When You Can’t Claim Your Fame
If you’re a Canadian resident actor working in the US, you could be paying more tax than you should. The tax treatment of actors is completely different in the US compared to Canada.
Before you commit to your next job south of the border, make sure you understand the impact to your bottom line.
As a Canadian resident working in Canada, you’re paid as a self-employed contractor and you can claim relevant expenses against this income to reduce your taxable income. However, as a Canadian resident actor working in the US, you’re paid as an employee.
This means that federal, state and other social service taxes are deducted from each paycheque. You’re then required to file a federal and state tax return with the IRS (anyone who earns income in the US is required to file a tax return to report the US-sourced taxable income). Unlike in Canada, you cannot claim expenses against your acting income because you have earned it in your capacity as an employee. Expenses incurred to earn acting income can be significant. In fact, commissions alone (agency, management, legal, business management) can range from 10-30% of gross income. Other expenses include styling, supplies, travel, dues, etc.; and claiming these for tax purposes can greatly reduce your tax bill.
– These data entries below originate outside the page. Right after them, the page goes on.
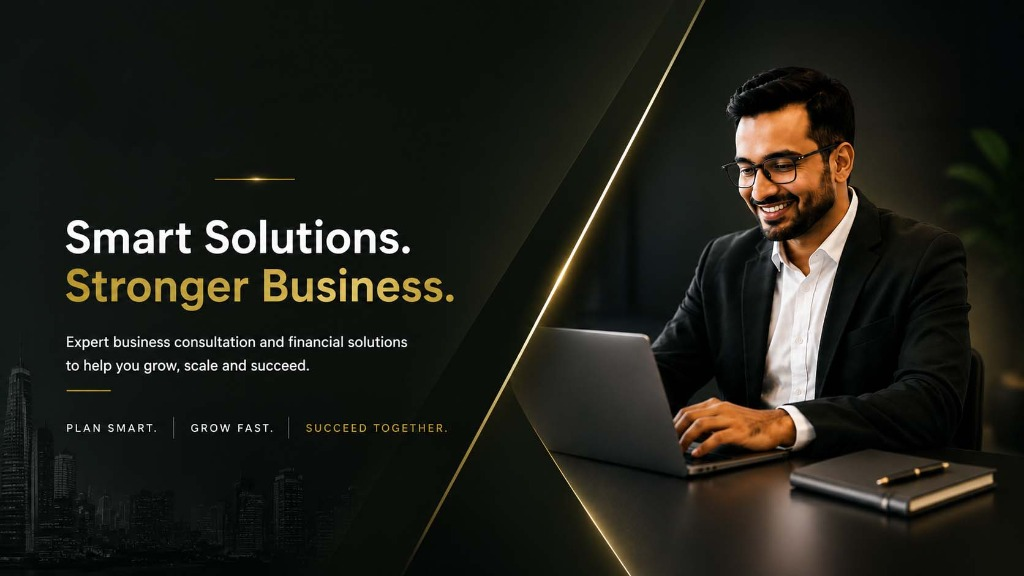
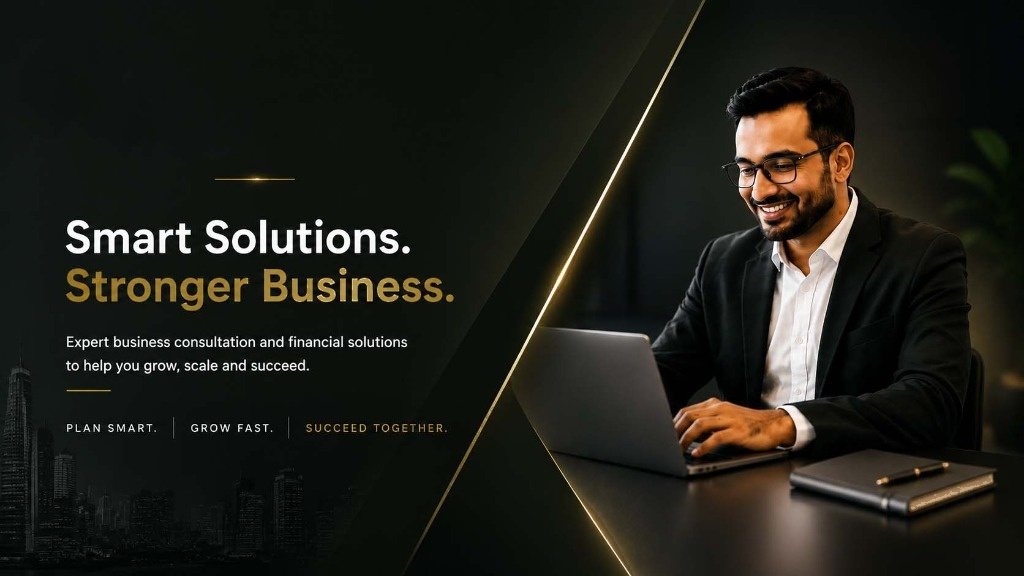
Update smart-solutions.jpg to match secondary color #C89004 and fix process label background color

diff --git a/src/styles/global.css b/src/styles/global.css
@@ -310,7 +310,7 @@ button { cursor: pointer; }
   display: flex;
   align-items: flex-end;
   padding: 0 34px 37px;
-  background-color: #D5A000;
+  background-color: var(--secondary);
   background-image:
     radial-gradient(circle at 2% 4%, transparent 0 38px, rgba(255,255,255,.11) 39px 40px, transparent 41px 70px, rgba(255,255,255,.09) 71px 72px, transparent 73px 105px, rgba(255,255,255,.07) 106px 107px, transparent 108px),
     radial-gradient(circle at 7% 28%, transparent 0 70px, rgba(255,255,255,.055) 71px 72px, transparent 73px 110px);

diff --git a/color_replace_hsv.py b/color_replace_hsv.py
@@ -1,0 +1,49 @@
+from PIL import Image
+import colorsys
+
+def adjust_image():
+    img = Image.open('public/images/smart-solutions.jpg').convert('RGBA')
+    pixels = img.load()
+    
+    # Target color: #C89004 -> R=200, G=144, B=4
+    # Let's find its HSV
+    target_r, target_g, target_b = 200/255.0, 144/255.0, 4/255.0
+    th, ts, tv = colorsys.rgb_to_hsv(target_r, target_g, target_b)
+    
+    # Source color approx: #F1BD15 -> R=241, G=189, B=21
+    sh, ss, sv = colorsys.rgb_to_hsv(241/255.0, 189/255.0, 21/255.0)
+    
+    hue_shift = th - sh
+    
+    for y in range(img.height):
+        for x in range(img.width):
+            r, g, b, a = pixels[x, y]
+            
+            # Convert to HSV
+            h, s, v = colorsys.rgb_to_hsv(r/255.0, g/255.0, b/255.0)
+            
+            # Filter for yellow (Hue around 40-55 degrees, which is 40/360 to 55/360)
+            # 46 / 360 is ~0.127
+            if 0.08 < h < 0.18 and s > 0.4 and v > 0.4:
+                # Apply hue shift
+                new_h = h + hue_shift
+                if new_h < 0: new_h += 1
+                if new_h > 1: new_h -= 1
+                
+                # We can also scale value and saturation to match the target's darker, more intense look
+                # target value is ~0.78, source is ~0.94
+                new_v = v * (tv / sv)
+                new_s = s * (ts / ss)
+                
+                new_v = max(0, min(1, new_v))
+                new_s = max(0, min(1, new_s))
+                
+                nr, ng, nb = colorsys.hsv_to_rgb(new_h, new_s, new_v)
+                pixels[x, y] = (int(nr*255), int(ng*255), int(nb*255), a)
+
+    # Save with high quality to preserve the rest of the image
+    img = img.convert('RGB')
+    img.save('public/images/smart-solutions.jpg', quality=95)
+
+adjust_image()
+print("Done")

diff --git a/color_replace.py b/color_replace.py
@@ -1,0 +1,40 @@
+from PIL import Image
+import math
+
+def color_distance(c1, c2):
+    return math.sqrt(sum((a - b)**2 for a, b in zip(c1, c2)))
+
+def adjust_image():
+    # Load original
+    img = Image.open('public/images/smart-solutions.jpg').convert('RGB')
+    pixels = img.load()
+    
+    # Target and Source roughly
+    # source yellow is roughly 241, 189, 21 (#F1BD15)
+    # target is 200, 144, 4 (#C89004)
+    # We will convert to HSV or just apply a blend if it's close to yellow
+    
+    for y in range(img.height):
+        for x in range(img.width):
+            r, g, b = pixels[x, y]
+            
+            # Simple heuristic for yellow in this specific image
+            # Yellow text should have high R and G, low B
+            if r > 150 and g > 100 and b < 100 and r > b + 50 and g > b + 30:
+                # Let's do a relative shift
+                # Decrease R by ~15%, G by ~20%, B by ~50%
+                new_r = int(r * (200 / 241))
+                new_g = int(g * (144 / 189))
+                new_b = int(b * (4 / 21)) if b > 5 else b
+                
+                # Clamp
+                new_r = max(0, min(255, new_r))
+                new_g = max(0, min(255, new_g))
+                new_b = max(0, min(255, new_b))
+                
+                pixels[x, y] = (new_r, new_g, new_b)
+
+    img.save('public/images/smart-solutions.jpg')
+
+adjust_image()
+print("Done")
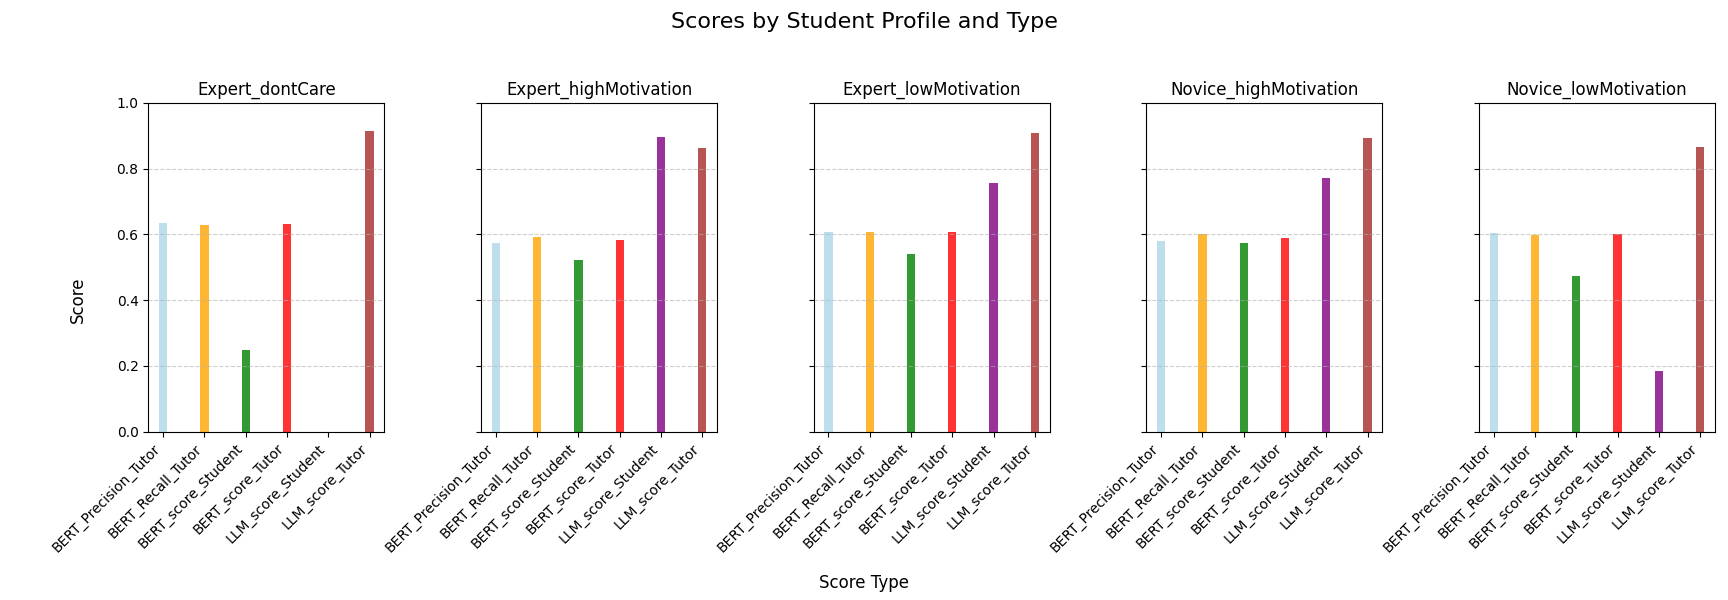
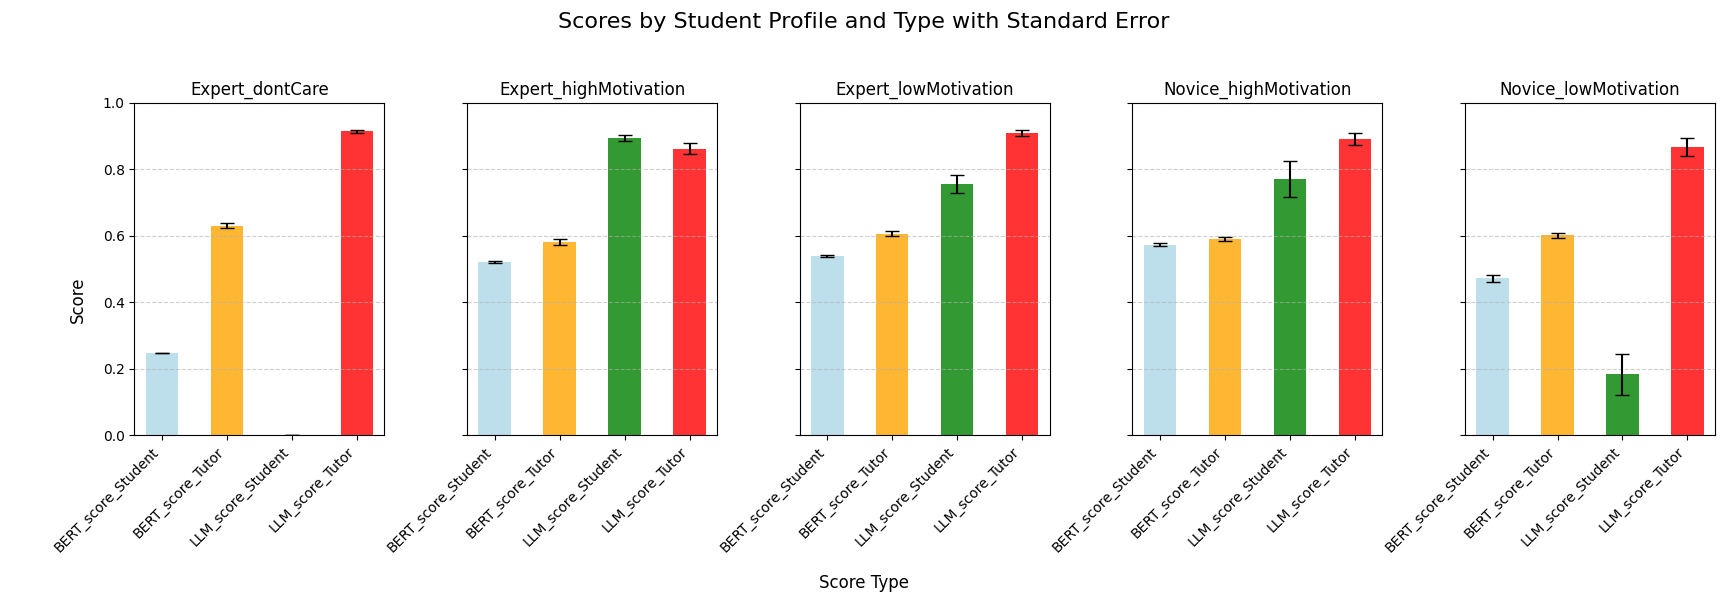
More Visualization

diff --git a/analysis/data_visualization.py b/analysis/data_visualization.py
@@ -4,27 +4,17 @@ import seaborn as sns
 import numpy as np
 
 def plot_llm_scores_bar(df, drop_columns=["tutor_summary", "student_summary", "conversation_counter", "tutor_response_avg", "student_response_avg",
-                      "LLM_Precision_Tutor", "LLM_Recall_Tutor"]):
-    """
-    Create subplots for scores by student profile and score type.
-
-    Parameters:
-        df (pd.DataFrame): The input DataFrame containing scores and student profiles.
-        drop_columns (list): List of column names to drop from the DataFrame before processing.
-    """
-    # Step 1: Drop unnecessary columns
+                      "LLM_Precision_Tutor", "LLM_Recall_Tutor", "BERT_Precision_Tutor", "BERT_Recall_Tutor"]):
     df = df.drop(columns=drop_columns)
-
-    # Step 2: Reshape and aggregate data
     df = df.melt(id_vars="student_profile", var_name="Score_Type", value_name="Score")
-    aggregated_df = df.groupby(["student_profile", "Score_Type"], as_index=False)["Score"].mean()
+    aggregated_df = df.groupby(["student_profile", "Score_Type"], as_index=False).agg(
+        mean_score=("Score", "mean"),
+        sem_score=("Score", lambda x: x.std() / np.sqrt(len(x)))  # Calculate standard error
+    )
 
-    # Unique values for subplots
     student_profiles = aggregated_df["student_profile"].unique()
     score_types = aggregated_df["Score_Type"].unique()
-    width = 0.2  # Width of the bars
-
-    # Step 3: Create subplots
+    width = 0.5  # Width of the bars
     fig, axes = plt.subplots(nrows=1, ncols=len(student_profiles), figsize=(20, 6), sharey=True)
 
     # Ensure axes is always iterable
@@ -37,13 +27,16 @@ def plot_llm_scores_bar(df, drop_columns=["tutor_summary", "student_summary", "c
 
         # X positions for bars
         x = np.arange(len(score_types))
-        scores = subset["Score"].values
+        mean_scores = subset["mean_score"].values
+        sem_scores = subset["sem_score"].values
 
-        # Plot grouped bars
+        # Plot grouped bars with error bars
         ax.bar(
             x,
-            scores,
+            mean_scores,
             width,
+            yerr=sem_scores,  # Add standard error as error bars
+            capsize=5,  # Error bar cap size
             color=["lightblue", "orange", "green", "red", "purple", "brown"][:len(score_types)],
             alpha=0.8
         )
@@ -56,7 +49,7 @@ def plot_llm_scores_bar(df, drop_columns=["tutor_summary", "student_summary", "c
         ax.grid(axis="y", linestyle="--", alpha=0.6)
 
     # Add global labels and legend
-    fig.suptitle("Scores by Student Profile and Type", fontsize=16)
+    fig.suptitle("Scores by Student Profile and Type with Standard Error", fontsize=16)
     fig.text(0.5, 0.02, "Score Type", ha="center", fontsize=12)
     fig.text(0.04, 0.5, "Score", va="center", rotation="vertical", fontsize=12)
 
@@ -65,15 +58,6 @@ def plot_llm_scores_bar(df, drop_columns=["tutor_summary", "student_summary", "c
     plt.show()
 
 def plot_llm_scores(df, score_column="LLM_score_Student", profile_column="student_profile"):
-    """
-    Plot LLM scores colored by student profile with customization.
-
-    Parameters:
-        df (pd.DataFrame): The DataFrame containing the data.
-        score_column (str): The column name for the scores (y-axis).
-        profile_column (str): The column name for the student profiles (hue).
-    """
-    # Set a color-blind friendly palette
     sns.set_palette("colorblind")
     
     # Create the plot
@@ -102,6 +86,37 @@ def plot_llm_scores(df, score_column="LLM_score_Student", profile_column="studen
     plt.tight_layout()
     plt.show()
 
+def plot_heatmap(df):
+    columns_to_keep = [
+    "conversation_counter", "tutor_response_avg", "student_response_avg",
+    "LLM_score_Tutor",
+    "BERT_score_Tutor",
+    "BERT_score_Student", "LLM_score_Student"
+    ]
+
+    # Filter the DataFrame to keep only the specified columns
+    df_filtered = df[columns_to_keep]
+
+    # Calculate the Pearson correlation
+    correlation_matrix_filtered = df_filtered.corr(method="pearson")
+
+    plt.figure(figsize=(12, 10))
+    sns.heatmap(
+        correlation_matrix_filtered, 
+        annot=True, 
+        cmap="coolwarm", 
+        fmt=".2f", 
+        cbar=True,
+        annot_kws={"size": 10}  # Adjust font size of annotations
+    )
+
+    # Adjust titles and layout to fit better
+    plt.title("Pearson Correlation Heatmap", fontsize=16)
+    plt.xticks(rotation=45, ha="right", fontsize=10)  # Rotate x-axis labels
+    plt.yticks(fontsize=10)  # Adjust y-axis label font size
+    plt.tight_layout()  # Automatically adjust layout to avoid text cutoff
+    plt.show()
+
 
 df = pd.read_csv("../data/cleaned_df.csv")
 
@@ -110,4 +125,4 @@ df = pd.read_csv("../data/cleaned_df.csv")
 #plot_llm_scores(df, score_column="BERT_score_Tutor", profile_column="student_profile")
 #plot_llm_scores(df, score_column="BERT_score_Student", profile_column="student_profile")
 #plot_llm_scores_bar(df)
-
+#plot_heatmap(df)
Many actors use corporations, often referred to as “loan-outs” in order to mitigate the tax burden. Non-US residents can incorporate a “C” corporation in the US to use only for their US-sourced income and expenses. It’s important to note that the net acting income has to be paid out via payroll by the end of the calendar year.
This is where we come in. The Entertainment Group at DMCL has extensive knowledge and experience with Canadian resident actors earning worldwide income. Incorporating is not inexpensive, and it results in ongoing costs and compliance, including bookkeeping, payroll, annual maintenance and corporate filings. Our first order of business is always to gain an in-depth knowledge of your business, so we can determine together the best structure for you now, and in the future.
To learn more or if you have any questions, please contact Christina Chi, CPA at email@example.com or Donna Branston, CPA, CGA at firstname.lastname@example.org.